Arbitrator Frederic Horowitz is expected to hand down his ruling in Alex Rodriguez's appeal case any day now -- it could seriously come at any moment at this point -- but that doesn't mean the legal war is over. According to the New York Daily News, A-Rod could ask a judge for an injunction if Horowitz's ruling is not to his liking.
The sources say they believe Rodriguez's attorneys will ask a judge to issue an injunction that would allow the embattled superstar to report to the Yankees' spring training camp next month and play when the 2014 season begins while Team A-Rod attempts to have the suspension linked to the Biogenesis drug scandal overturned in court.
“The papers are all ready,” one source said. “They are just waiting for the announcement.”
Rodriguez's lawyers will likely claim that the unprecedented suspension violates federal labor law because the arbitration process was unfair and biased against A-Rod.
“They would have to argue about the length and that the arbitrator exceeded the duties within his purview,” said Robert Boland, the academic chairman of New York University's Tisch Center for Sports Management.
Rodriguez's camp has hinted at further legal action pretty much since the start of the Biogenesis scandal. They filed a lawsuit against commissioner Bud Selig and MLB back in October, stating their investigation was a "witch hunt" and both unethical and illegal. The league's investigation did hinder an official Department of Health investigation at one point.
It's unclear what would qualify as an unfair ruling in Rodriguez's book, but the Daily News report says he would be willing to accept a 65-game ban (or less) peacefully.
Rodriguez attorney Joe Tacopina famously stated last year that his client does not deserve to be suspended for “one inning,” but the sources say the Yankee third baseman would likely accept a suspension of 65 games or less without a fight. The legal fees to combat a 65-game ban would likely cost Rodriguez, who is scheduled to earn $25 million in 2014, more than he would lose in salary.
A 65-game suspension would match Ryan Braun's. Both he and A-Rod were considered the primary targets in MLB's investigation because they were effectively viewed as repeat offenders even though they could not be penalized as such. Braun successfully appealed his suspension during the 2011-12 offseason and A-Rod admitted to using performance-enhancing drugs with the Rangers from 2001-03, before the Joint Drug Agreement was in place.

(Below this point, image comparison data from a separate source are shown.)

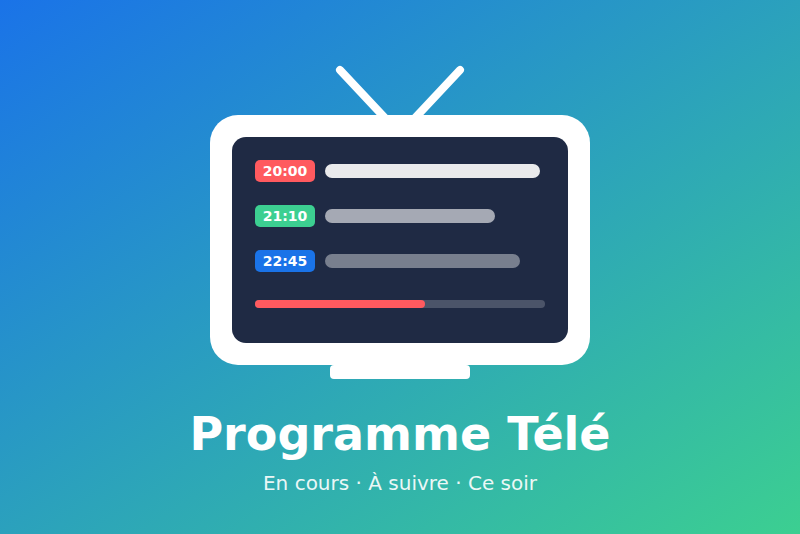
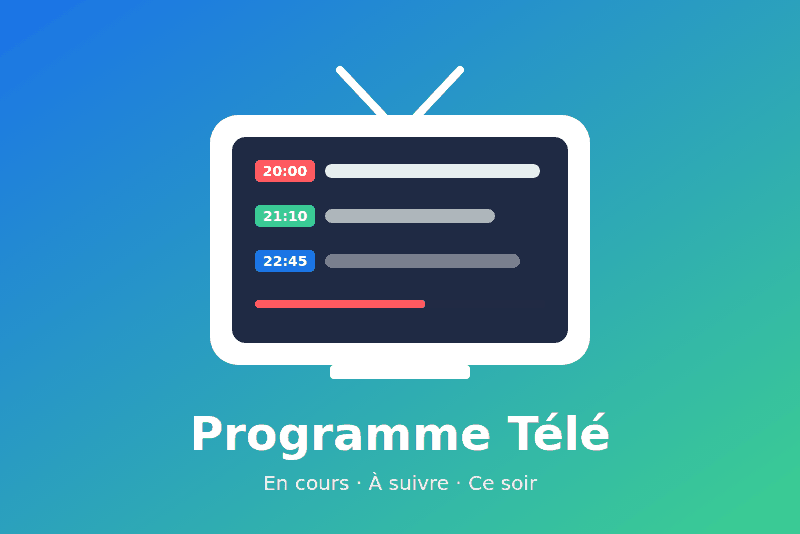
chore: cover.png compressée sous la limite de 150 Ko du store
Claude-Session: https://claude.ai/code/session_01EuQByaa5YBFQ5NimAM1sJJ

diff --git a/README.md b/README.md
@@ -92,7 +92,7 @@ npx github:GladysAssistant/integration-store .   # validation du store
 ## Publier
 
 1. Ajouter le topic GitHub `gladys-assistant-integration` au dépôt.
-2. Remplacer `cover.png` (800×534 px, ≤150 Ko) — l'actuel est celui du template.
+2. `cover.png` : 800×534 px, ≤150 Ko (limite du store).
 3. **Actions → Release → Run workflow** (`patch` / `minor` / `major`) : bump de
    version, tag et image multi-arch sur `ghcr.io/prohand/gladys-programmetele`.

Sixty-five games would be something of a win for A-Rod. He is currently facing a 211-game ban that is essentially broken down into the 50-game penalty for first-time offenders and 161 games for allegedly interfering with the investigation. The 65-game suspension isn't all that likely, however.
“It's a completely different case,” said the source, referring to Bosch's testimony against Rodriguez, which is believed to include accounts of serious drug use over several years, involving multiple substances and code words for drugs used in voluminous text messages, even injections. “Braun is accused of using a lozenge and a cream for a limited time. And he came forward. It seems silly to compare a guy who accepted responsibility for his actions and admitted what he did and took the punishment, to a guy who is in total denial and is suing everybody in sight.”
One way or another, Horowitz's ruling should come relatively soon. Hopefully within the next week because I think we're all sick of hearing about this by now. Either way, A-Rod isn't going away quietly. He's either going to seek the injunction or return to the field sometime around midseason.
The Yankees need a third baseman and, given the available options, Rodriguez is probably their best solution even though he's been trending downward for years. I'm guessing they'd be happy with an inferior third baseman if it meant washing their hands of A-Rod, however.